Set for 1-7 p.m. Sept. 24, Flow’s open house will feature presentations and discussions with representatives from Life with Cancer and Loudoun Breast Health Network, as well as information from massage, chiropractic and alternative health care providers. Instructors from Flow Yoga will provide gentle, restorative yoga classes, meditation, energy work and massage. The event will culminate with a happy hour cocktail mixer and silent auction, with items donated from Best Rack Around, Lindsay’s Salon and many other local businesses.
A loose schedule means visitors are welcome to wander in and out of the Leesburg studio as they wish, dipping in for a class here, a discussion there. Instructors have taken care to include approachable classes so that anyone, regardless of their experience level, can begin to explore the benefits of yoga. Open house participants are still being added and activities finalized—organizers suggest checking Flow’s Facebook page or Twitter feed for the latest updates.
And, if Saturday presents a scheduling challenge, Flow Yoga instructor Chris Oemler, who is spearheading the open house, will offer a special outdoor practice from 10 a.m. to 1 p.m. Sunday, Sept. 25, at Stone Tower Winery near Leesburg. The all-levels practice serves as an energizing follow-up to the open house, as well as a memorial celebration for loved ones who have been lost, are currently suffering, or who have survived cancer. Admission will once again be donation-based, with proceeds benefitting breast and ovarian cancer charities.

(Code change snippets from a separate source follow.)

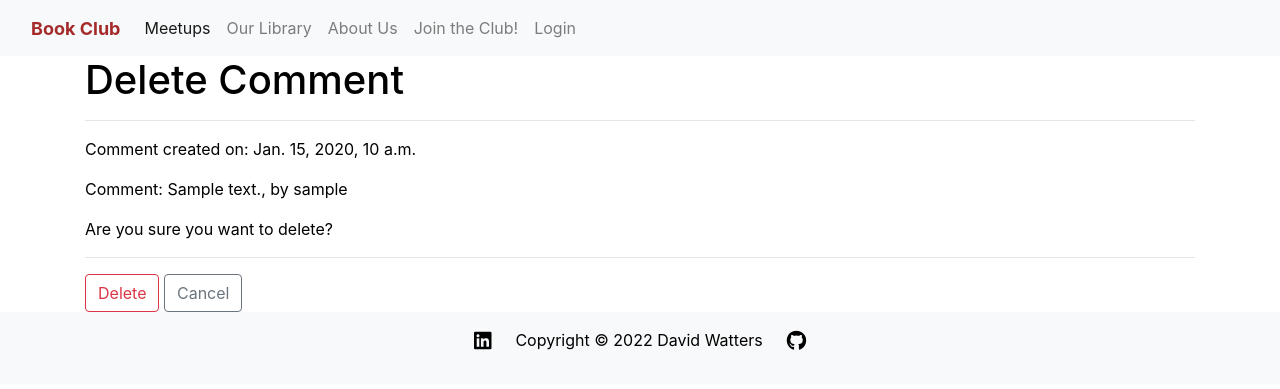
After one commit to davewatters/bookclub-ci-pp4, a Django app: page /comments/1/delete in a window 1280 px wide. The commit adds this page. Shown: the top 389 px of the page. Run offline with Django 3.2, Linux system fonts and the light colour scheme; tables that the repository leaves empty hold one stand-in row (values such as "Sample post"); some libraries are stand-ins or nearby versions.

Commit message:
feat: add user can delete own comments

```diff
--- a/blog/models.py
+++ b/blog/models.py
@@ -83,8 +83,11 @@ class Comments(models.Model):
         ordering = ["created_on"]
 
     def __str__(self):
-        return f"Comment {self.body} by {self.username}"
+        return f"Comment: {self.body}, by {self.username}"
 
     @property
     def username(self):
         return self.user.username
+
+    def get_absolute_url(self):
+        return reverse('meetup_detail', kwargs={'pk': self.pk })
--- /dev/null
+++ b/blog/templates/blog/comments_confirm_delete.html
@@ -0,0 +1,14 @@
+{% extends "base.html" %}
+{% block content %}
+<h1>Delete Comment</h1>
+<hr>
+<p>Comment created on: {{ comments.created_on }}</p>
+<p>{{ comments }}</p>
+<p>Are you sure you want to delete?</p>
+<hr>
+<form method="post" action="{% url 'comment-delete' comments.id %}">
+  {% csrf_token %}
+  <button class="btn btn-outline-danger" type="submit">Delete</button>
+  <a class="btn btn-outline-secondary" href="{% url 'meetup_detail' comments.meetup.slug %}">Cancel</a>
+</form>
+{% endblock %}
--- a/blog/urls.py
+++ b/blog/urls.py
@@ -11,4 +11,5 @@ urlpatterns = [
     path('books/new/', views.CreateBook.as_view(), name='book-create'),
     path('books/<int:pk>/update', views.UpdateBook.as_view(), name='book-update'),
     path('books/<int:pk>/delete', views.DeleteBook.as_view(), name='book-delete'),
+    path('comments/<int:pk>/delete', views.DeleteComment.as_view(), name='comment-delete'),
 ]
--- a/blog/views.py
+++ b/blog/views.py
@@ -1,5 +1,7 @@
 from django.shortcuts import render, get_object_or_404
+from django.urls import reverse_lazy
 from django.views import generic, View
+
 from .models import Meetup, Comments, Book
 from .forms import CommentForm
 
@@ -112,3 +114,19 @@ class DeleteBook(generic.DeleteView):
     '''
     model = Book
     success_url = '/library/'
+
+
+class DeleteComment(generic.DeleteView):
+    '''
+    Allow user to delete their own comment
+    '''
+    model = Comments
+    # print('*'*50)
+    # print(model)
+    # print('*'*50)
+    # print(model.objects.get(slug=))
+    # print('*'*50)
+
+    # After successful comment delete I wan to stay on current page
+    # Need to find a way to redirect to meetups/<slug:slug>/
+    success_url = ('/')
```
Also changed, not shown: blog/templates/blog/meetup_detail.html (+20 -13 lines).
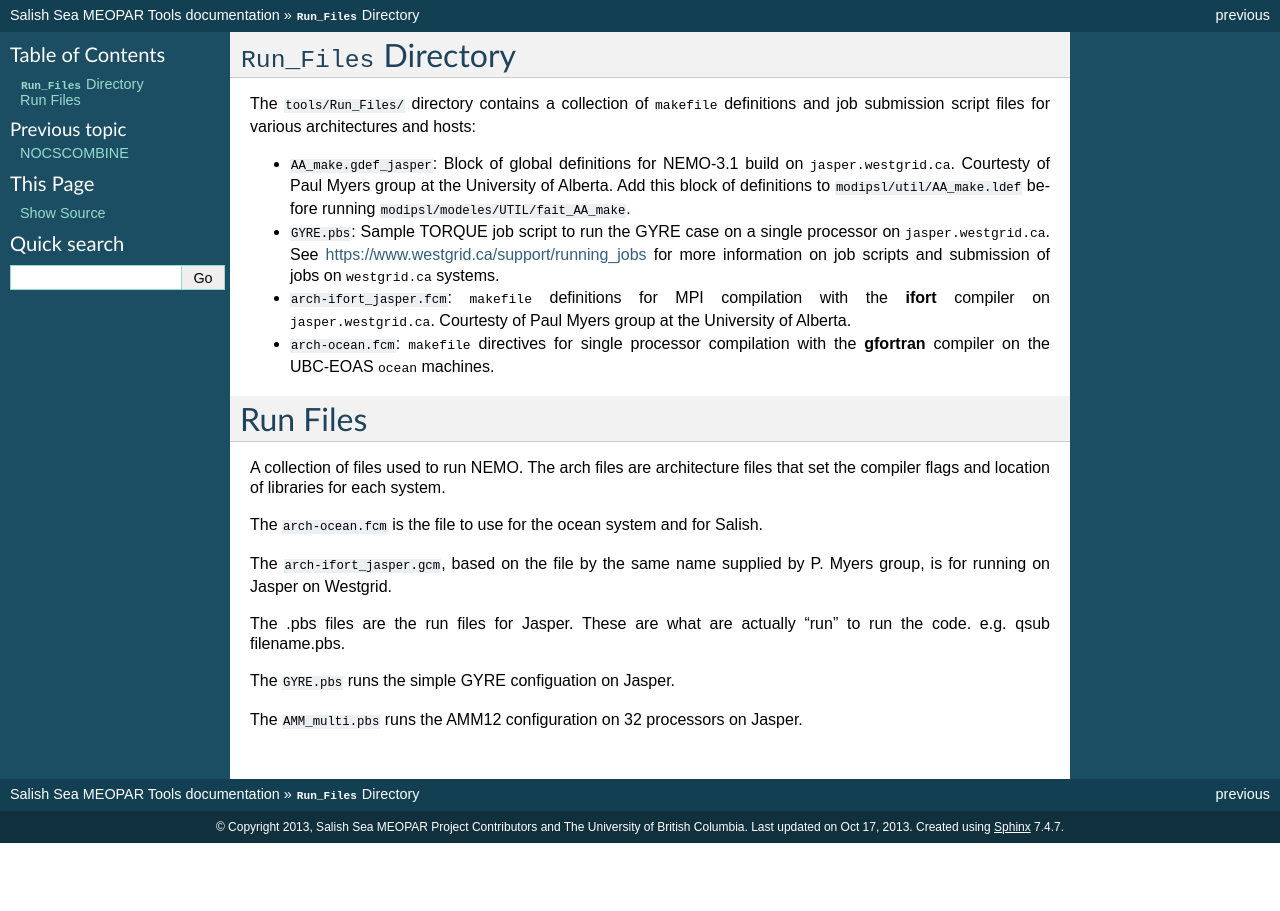
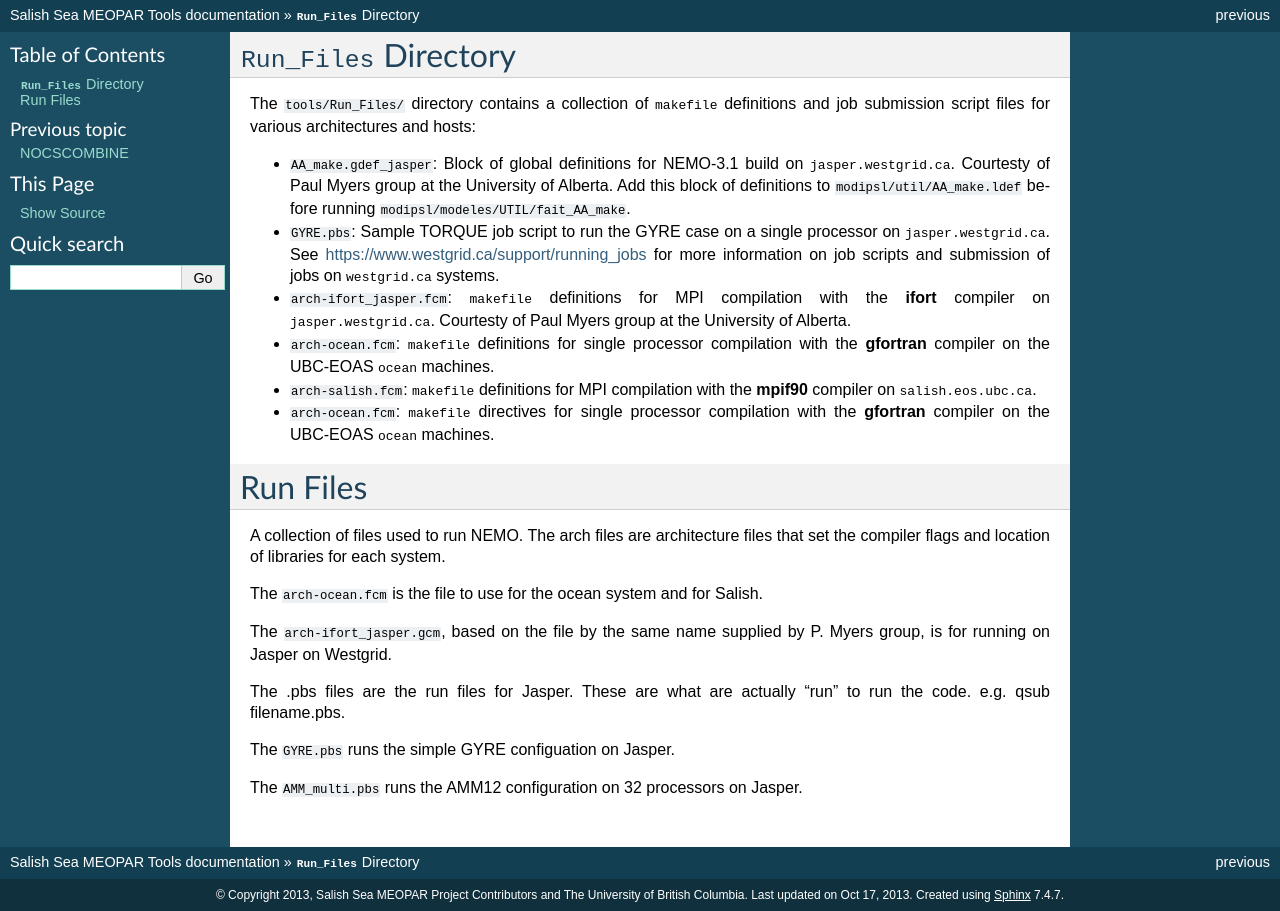
Before and after one commit to SalishSeaCast/tools, a Sphinx documentation site: the page built from docs/Run_Files/index.rst, in a window 1280 px wide. Built offline with Sphinx 7.4.7, drawn with Linux system fonts in a browser that asks for light colours.

Commit message:
Add `arch-salish.fcm` makefile definitions.

```diff
--- a/docs/Run_Files/index.rst
+++ b/docs/Run_Files/index.rst
@@ -14,6 +14,9 @@ The :file:`tools/Run_Files/` directory contains a collection of :kbd:`makefile`
 * :file:`arch-ifort_jasper.fcm`: :kbd:`makefile` definitions for MPI compilation with the :command:`ifort` compiler on :kbd:`jasper.westgrid.ca`.
   Courtesty of Paul Myers group at the University of Alberta.
 
+* :file:`arch-ocean.fcm`: :kbd:`makefile` definitions for single processor compilation with the :command:`gfortran` compiler on the UBC-EOAS :kbd:`ocean` machines.
+
+* :file:`arch-salish.fcm`: :kbd:`makefile` definitions for MPI compilation with the :command:`mpif90` compiler on :kbd:`salish.eos.ubc.ca`.
 * :file:`arch-ocean.fcm`: :kbd:`makefile` directives for single processor compilation with the :command:`gfortran` compiler on the UBC-EOAS :kbd:`ocean` machines.
 *********
 Run Files
```
Also changed, not shown: 1 other file.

Everyone Can Benefit
As Powell can attest, the positive effects of a regular yoga practice are wide and varied for someone diagnosed with cancer, but the practice can also be transformative for caregivers and loved ones. It is often during times of greatest anguish and stress that healthful habits fall by the wayside, and damaging thought patterns threaten to take over the mind. Flow’s Open House aims to remind visitors that mindful breathing, community support and attention to self-care are critical elements of well-being, regardless of one’s status as a cancer sufferer, survivor, caregiver or family member.
“Yoga meets you where you are—you have to just take that first step and then keep going,” Powell said. “Yoga is just like life. Some days you are a freaking warrior. And some days the practice sucks. It’s what you do after that really counts. It’s how it changes you inside that matters most.”
Flow Yoga Breast and Ovarian Cancer Open House
1 p.m.-7 p.m.
Saturday, Sept. 24
Flow Yoga Leesburg studio, 112 South St. SE